_What the task asks_:
Keep each line of the material that includes "creative", and leave out the rest.

_Exercise data_:
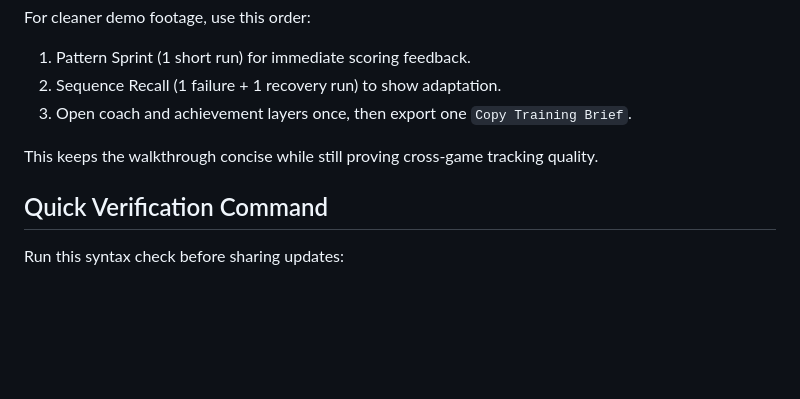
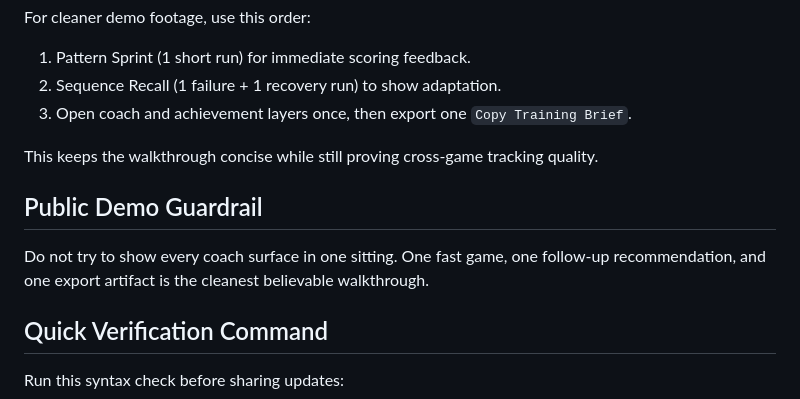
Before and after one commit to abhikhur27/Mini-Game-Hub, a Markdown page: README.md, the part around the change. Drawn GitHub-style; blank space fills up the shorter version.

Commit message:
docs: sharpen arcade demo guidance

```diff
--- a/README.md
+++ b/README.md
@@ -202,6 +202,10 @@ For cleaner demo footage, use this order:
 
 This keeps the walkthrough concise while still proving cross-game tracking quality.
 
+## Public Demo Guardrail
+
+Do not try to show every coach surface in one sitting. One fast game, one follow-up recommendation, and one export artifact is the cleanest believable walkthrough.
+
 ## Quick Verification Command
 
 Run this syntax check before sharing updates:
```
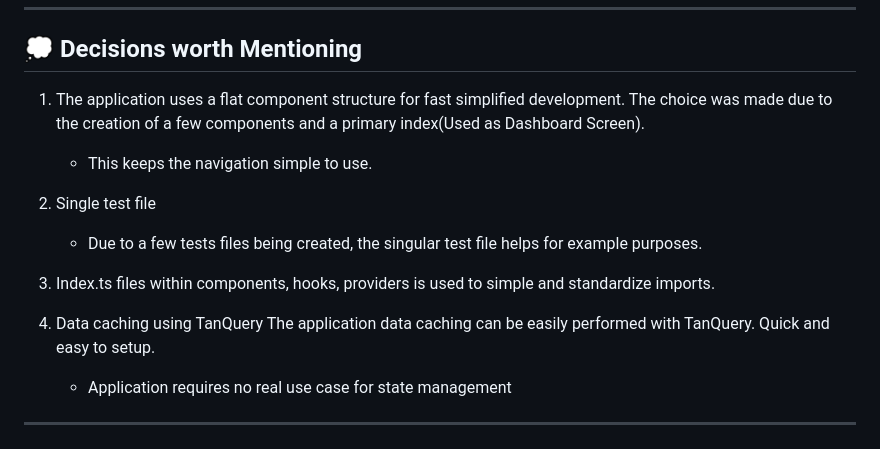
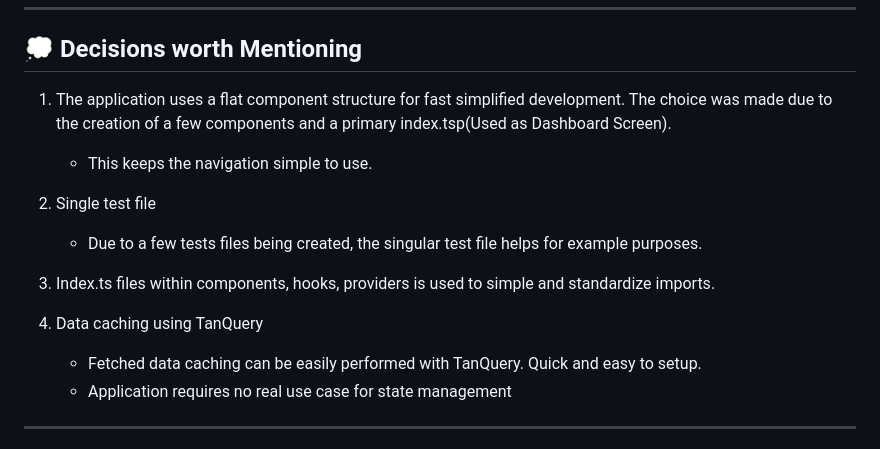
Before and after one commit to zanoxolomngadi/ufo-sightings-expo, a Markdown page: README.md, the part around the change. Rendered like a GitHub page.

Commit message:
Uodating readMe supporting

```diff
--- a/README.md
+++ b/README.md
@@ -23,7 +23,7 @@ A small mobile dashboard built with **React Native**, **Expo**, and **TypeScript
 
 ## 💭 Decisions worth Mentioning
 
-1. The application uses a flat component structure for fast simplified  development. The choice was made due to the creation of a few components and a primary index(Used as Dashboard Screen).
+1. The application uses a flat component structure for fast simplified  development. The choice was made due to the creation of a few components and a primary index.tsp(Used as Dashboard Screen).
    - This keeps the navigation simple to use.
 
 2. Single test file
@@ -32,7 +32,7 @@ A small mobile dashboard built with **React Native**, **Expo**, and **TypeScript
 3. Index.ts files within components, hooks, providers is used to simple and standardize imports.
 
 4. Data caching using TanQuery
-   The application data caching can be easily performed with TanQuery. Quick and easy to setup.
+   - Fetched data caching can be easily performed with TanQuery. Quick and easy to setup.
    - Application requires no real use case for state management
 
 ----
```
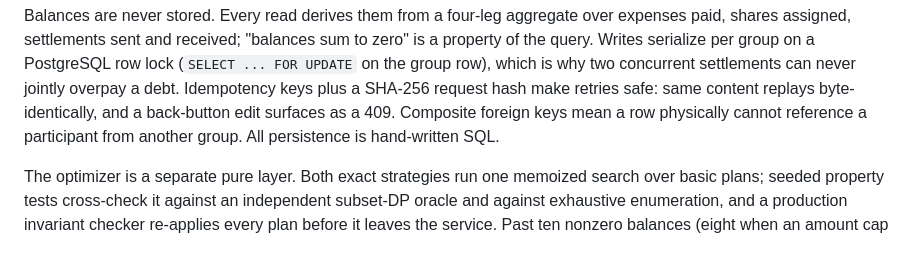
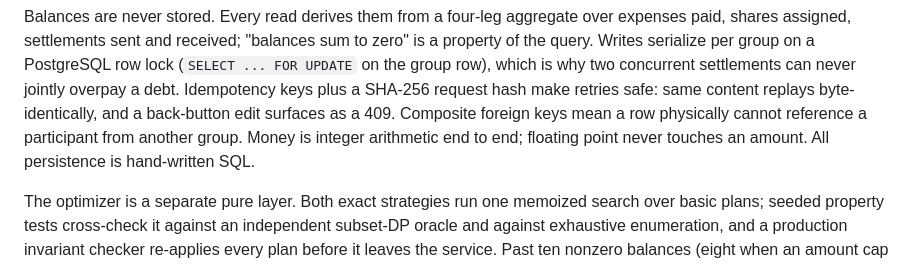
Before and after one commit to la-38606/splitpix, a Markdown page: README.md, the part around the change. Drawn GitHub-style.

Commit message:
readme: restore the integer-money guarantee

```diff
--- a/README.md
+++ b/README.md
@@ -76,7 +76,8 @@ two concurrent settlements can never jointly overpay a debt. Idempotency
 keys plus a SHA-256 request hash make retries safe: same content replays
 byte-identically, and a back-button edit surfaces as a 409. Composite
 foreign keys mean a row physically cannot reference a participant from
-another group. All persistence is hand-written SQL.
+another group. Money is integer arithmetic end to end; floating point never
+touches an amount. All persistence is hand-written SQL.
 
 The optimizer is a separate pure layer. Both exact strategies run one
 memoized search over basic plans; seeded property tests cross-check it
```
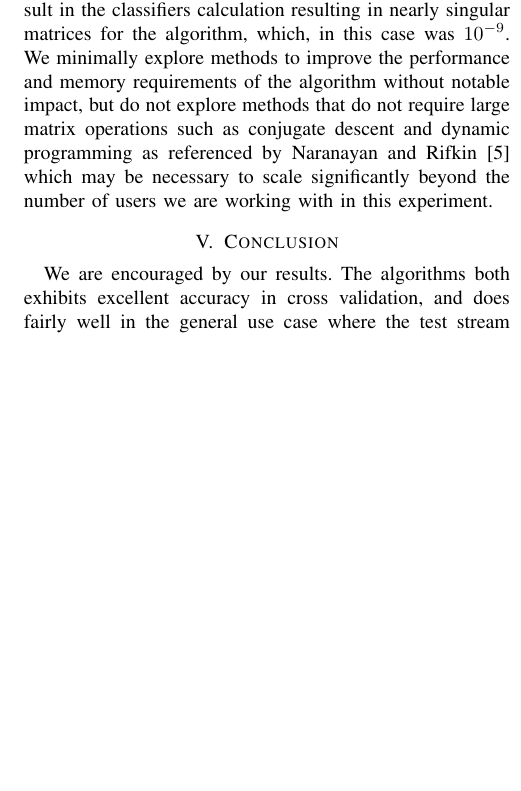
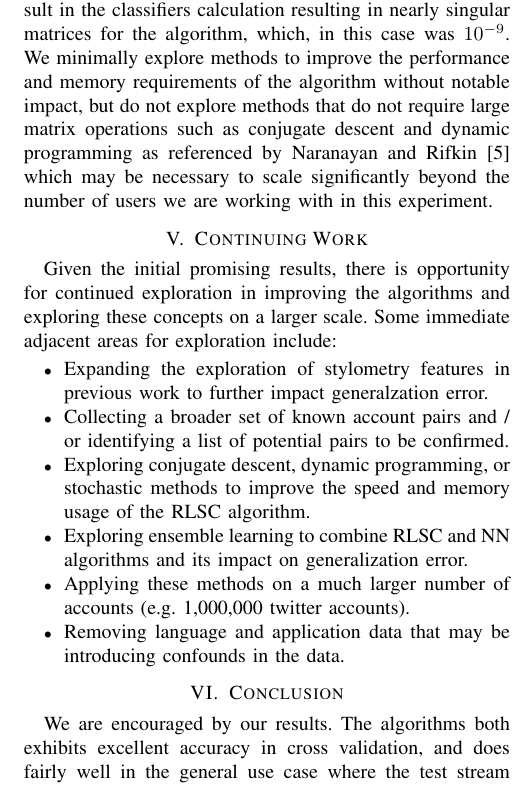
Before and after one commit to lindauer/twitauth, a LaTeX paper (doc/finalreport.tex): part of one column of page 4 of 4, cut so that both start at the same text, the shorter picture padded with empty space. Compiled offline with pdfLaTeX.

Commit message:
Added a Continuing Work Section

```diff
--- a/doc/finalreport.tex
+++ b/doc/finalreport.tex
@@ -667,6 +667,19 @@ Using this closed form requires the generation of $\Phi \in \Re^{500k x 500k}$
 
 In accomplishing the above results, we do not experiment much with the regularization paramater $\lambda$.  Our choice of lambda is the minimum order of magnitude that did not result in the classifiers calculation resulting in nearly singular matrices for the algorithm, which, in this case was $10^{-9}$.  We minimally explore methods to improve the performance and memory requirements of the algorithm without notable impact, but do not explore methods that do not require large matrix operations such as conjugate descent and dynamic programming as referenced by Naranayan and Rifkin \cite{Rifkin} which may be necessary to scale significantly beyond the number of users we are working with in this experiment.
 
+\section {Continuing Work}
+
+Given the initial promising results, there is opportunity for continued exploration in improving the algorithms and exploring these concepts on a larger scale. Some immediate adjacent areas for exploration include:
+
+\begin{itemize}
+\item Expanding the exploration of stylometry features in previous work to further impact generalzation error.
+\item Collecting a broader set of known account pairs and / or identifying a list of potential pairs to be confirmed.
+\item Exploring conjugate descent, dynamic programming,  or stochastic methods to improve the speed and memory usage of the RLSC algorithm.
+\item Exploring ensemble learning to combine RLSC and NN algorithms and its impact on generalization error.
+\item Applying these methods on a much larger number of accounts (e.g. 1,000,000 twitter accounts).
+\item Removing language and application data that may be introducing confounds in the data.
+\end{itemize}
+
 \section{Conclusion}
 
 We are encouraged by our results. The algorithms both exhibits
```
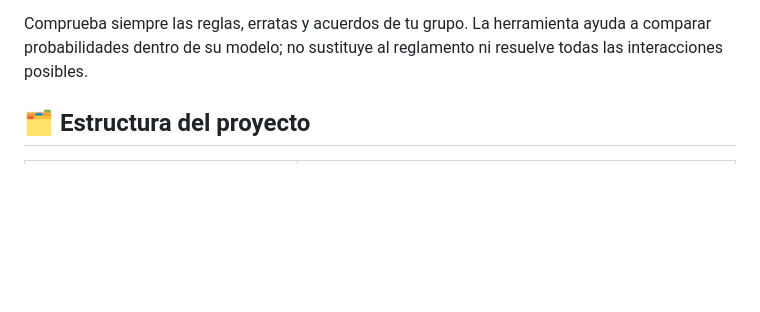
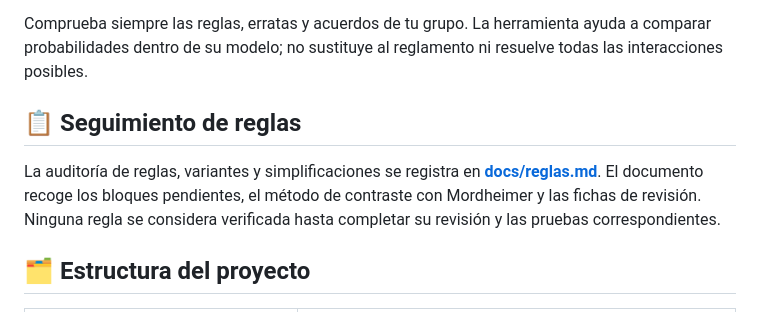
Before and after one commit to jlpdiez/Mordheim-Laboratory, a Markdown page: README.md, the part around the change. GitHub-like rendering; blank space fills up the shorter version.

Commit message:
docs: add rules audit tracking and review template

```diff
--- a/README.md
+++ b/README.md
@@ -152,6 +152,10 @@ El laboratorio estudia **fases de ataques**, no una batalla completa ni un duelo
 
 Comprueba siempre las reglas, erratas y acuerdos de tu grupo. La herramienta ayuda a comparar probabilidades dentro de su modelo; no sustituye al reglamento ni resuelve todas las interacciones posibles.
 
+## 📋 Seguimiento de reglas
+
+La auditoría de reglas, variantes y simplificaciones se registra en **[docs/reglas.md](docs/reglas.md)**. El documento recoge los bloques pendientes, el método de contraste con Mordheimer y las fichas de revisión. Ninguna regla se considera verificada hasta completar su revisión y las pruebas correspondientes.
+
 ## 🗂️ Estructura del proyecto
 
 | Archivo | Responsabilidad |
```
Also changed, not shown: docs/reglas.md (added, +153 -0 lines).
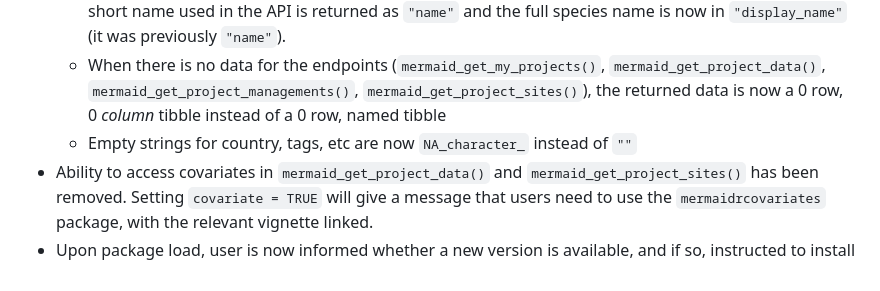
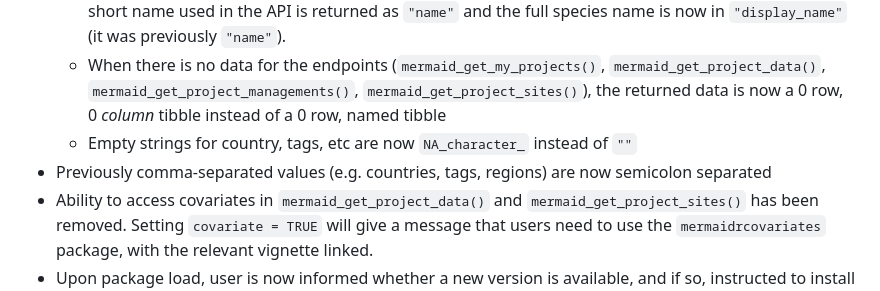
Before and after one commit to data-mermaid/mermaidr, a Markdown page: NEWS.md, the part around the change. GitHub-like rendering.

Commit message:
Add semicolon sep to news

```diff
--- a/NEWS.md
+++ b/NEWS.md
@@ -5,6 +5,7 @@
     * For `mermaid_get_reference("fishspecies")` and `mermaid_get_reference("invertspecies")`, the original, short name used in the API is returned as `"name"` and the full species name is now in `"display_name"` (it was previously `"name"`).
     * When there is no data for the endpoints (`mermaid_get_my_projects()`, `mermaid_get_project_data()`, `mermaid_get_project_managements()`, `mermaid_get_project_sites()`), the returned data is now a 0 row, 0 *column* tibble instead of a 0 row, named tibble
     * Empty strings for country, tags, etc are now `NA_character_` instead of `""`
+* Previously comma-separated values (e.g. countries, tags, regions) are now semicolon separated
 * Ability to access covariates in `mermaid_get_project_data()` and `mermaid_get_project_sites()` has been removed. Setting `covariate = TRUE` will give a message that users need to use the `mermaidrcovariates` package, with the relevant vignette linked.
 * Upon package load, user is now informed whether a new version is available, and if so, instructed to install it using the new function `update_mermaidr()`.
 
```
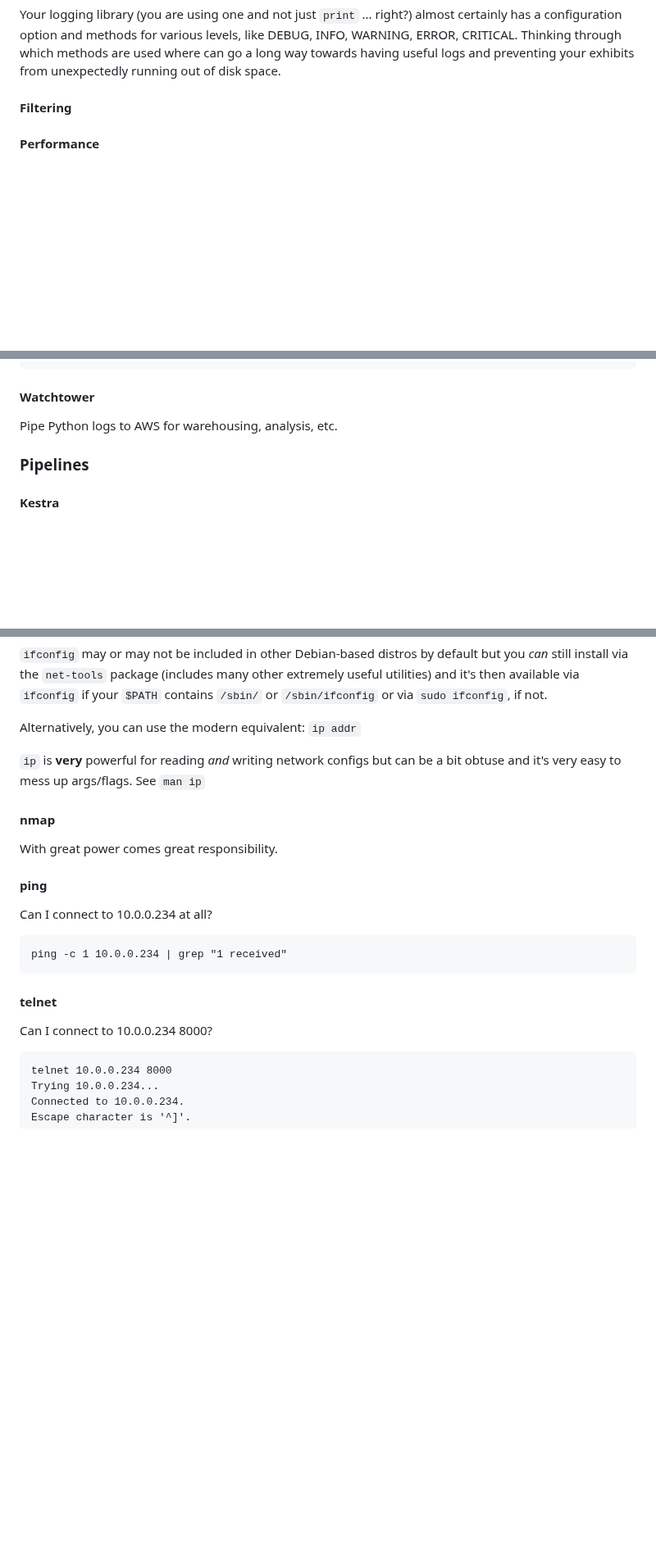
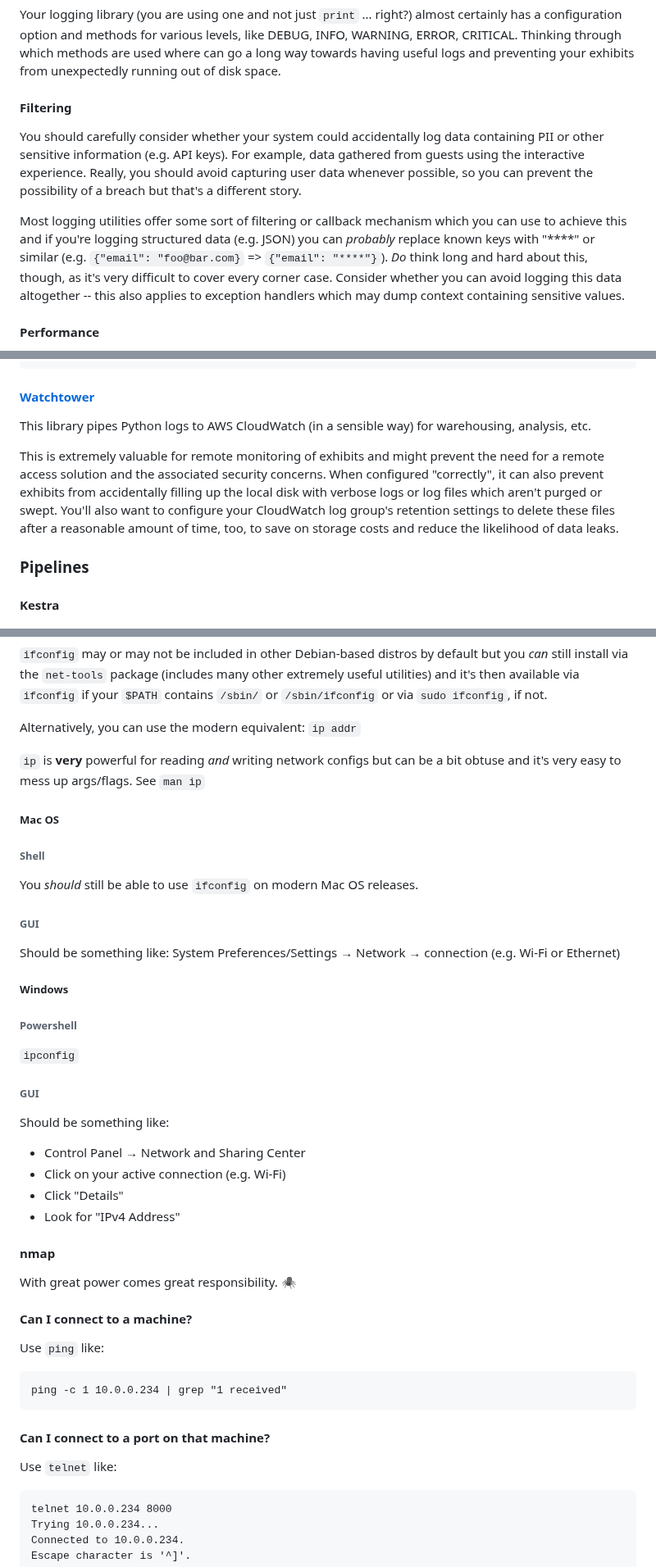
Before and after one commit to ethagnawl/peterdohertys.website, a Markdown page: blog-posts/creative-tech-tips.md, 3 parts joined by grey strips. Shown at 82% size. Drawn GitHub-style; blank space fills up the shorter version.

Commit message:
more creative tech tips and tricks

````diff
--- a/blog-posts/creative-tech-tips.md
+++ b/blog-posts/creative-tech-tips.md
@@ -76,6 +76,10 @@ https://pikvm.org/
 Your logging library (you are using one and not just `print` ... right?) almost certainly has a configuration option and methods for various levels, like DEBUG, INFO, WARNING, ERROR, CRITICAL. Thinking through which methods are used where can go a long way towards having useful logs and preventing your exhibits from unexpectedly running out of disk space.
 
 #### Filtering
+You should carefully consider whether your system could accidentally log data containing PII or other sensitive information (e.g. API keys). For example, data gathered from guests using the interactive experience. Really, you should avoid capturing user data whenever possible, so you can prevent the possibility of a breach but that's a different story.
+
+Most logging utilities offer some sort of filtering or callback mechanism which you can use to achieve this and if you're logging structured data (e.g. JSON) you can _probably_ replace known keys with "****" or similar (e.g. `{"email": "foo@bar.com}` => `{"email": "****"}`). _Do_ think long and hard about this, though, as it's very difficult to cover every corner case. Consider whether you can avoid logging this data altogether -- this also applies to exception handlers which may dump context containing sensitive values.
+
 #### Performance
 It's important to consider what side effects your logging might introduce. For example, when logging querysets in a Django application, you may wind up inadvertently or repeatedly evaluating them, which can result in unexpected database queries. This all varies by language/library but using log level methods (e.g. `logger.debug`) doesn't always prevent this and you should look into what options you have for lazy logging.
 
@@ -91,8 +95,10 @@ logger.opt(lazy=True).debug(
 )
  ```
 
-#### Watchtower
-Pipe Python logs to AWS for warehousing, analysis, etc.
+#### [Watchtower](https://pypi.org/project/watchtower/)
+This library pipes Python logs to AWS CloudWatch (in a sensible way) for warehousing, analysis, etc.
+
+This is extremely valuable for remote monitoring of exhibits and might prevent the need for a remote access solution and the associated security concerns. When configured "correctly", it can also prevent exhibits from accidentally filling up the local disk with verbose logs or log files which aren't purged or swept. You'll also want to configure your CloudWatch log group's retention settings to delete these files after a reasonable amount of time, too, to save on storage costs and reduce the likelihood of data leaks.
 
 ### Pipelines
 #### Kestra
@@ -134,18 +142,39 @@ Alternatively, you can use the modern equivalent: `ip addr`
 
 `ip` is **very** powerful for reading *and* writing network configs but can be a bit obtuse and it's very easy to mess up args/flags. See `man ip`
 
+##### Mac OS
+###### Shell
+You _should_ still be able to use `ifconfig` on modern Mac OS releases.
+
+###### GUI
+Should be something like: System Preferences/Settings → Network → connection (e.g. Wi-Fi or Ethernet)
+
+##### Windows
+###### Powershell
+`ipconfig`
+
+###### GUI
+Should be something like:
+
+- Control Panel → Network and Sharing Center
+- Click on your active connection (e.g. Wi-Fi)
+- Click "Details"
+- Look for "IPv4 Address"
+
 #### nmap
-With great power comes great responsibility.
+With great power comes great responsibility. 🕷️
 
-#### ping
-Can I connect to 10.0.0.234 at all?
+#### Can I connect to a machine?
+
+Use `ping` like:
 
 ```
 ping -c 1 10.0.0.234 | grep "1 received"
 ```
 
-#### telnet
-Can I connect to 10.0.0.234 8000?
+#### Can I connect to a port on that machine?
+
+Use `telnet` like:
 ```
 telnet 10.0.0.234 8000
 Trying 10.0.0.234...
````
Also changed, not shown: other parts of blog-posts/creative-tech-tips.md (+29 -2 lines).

_Written solution_:
Before and after one commit to ethagnawl/peterdohertys.website, a Markdown page: blog-posts/creative-tech-tips.md, 3 parts joined by grey strips. Shown at 82% size. Drawn GitHub-style; blank space fills up the shorter version.
more creative tech tips and tricks
--- a/blog-posts/creative-tech-tips.md
+++ b/blog-posts/creative-tech-tips.md
Also changed, not shown: other parts of blog-posts/creative-tech-tips.md (+29 -2 lines).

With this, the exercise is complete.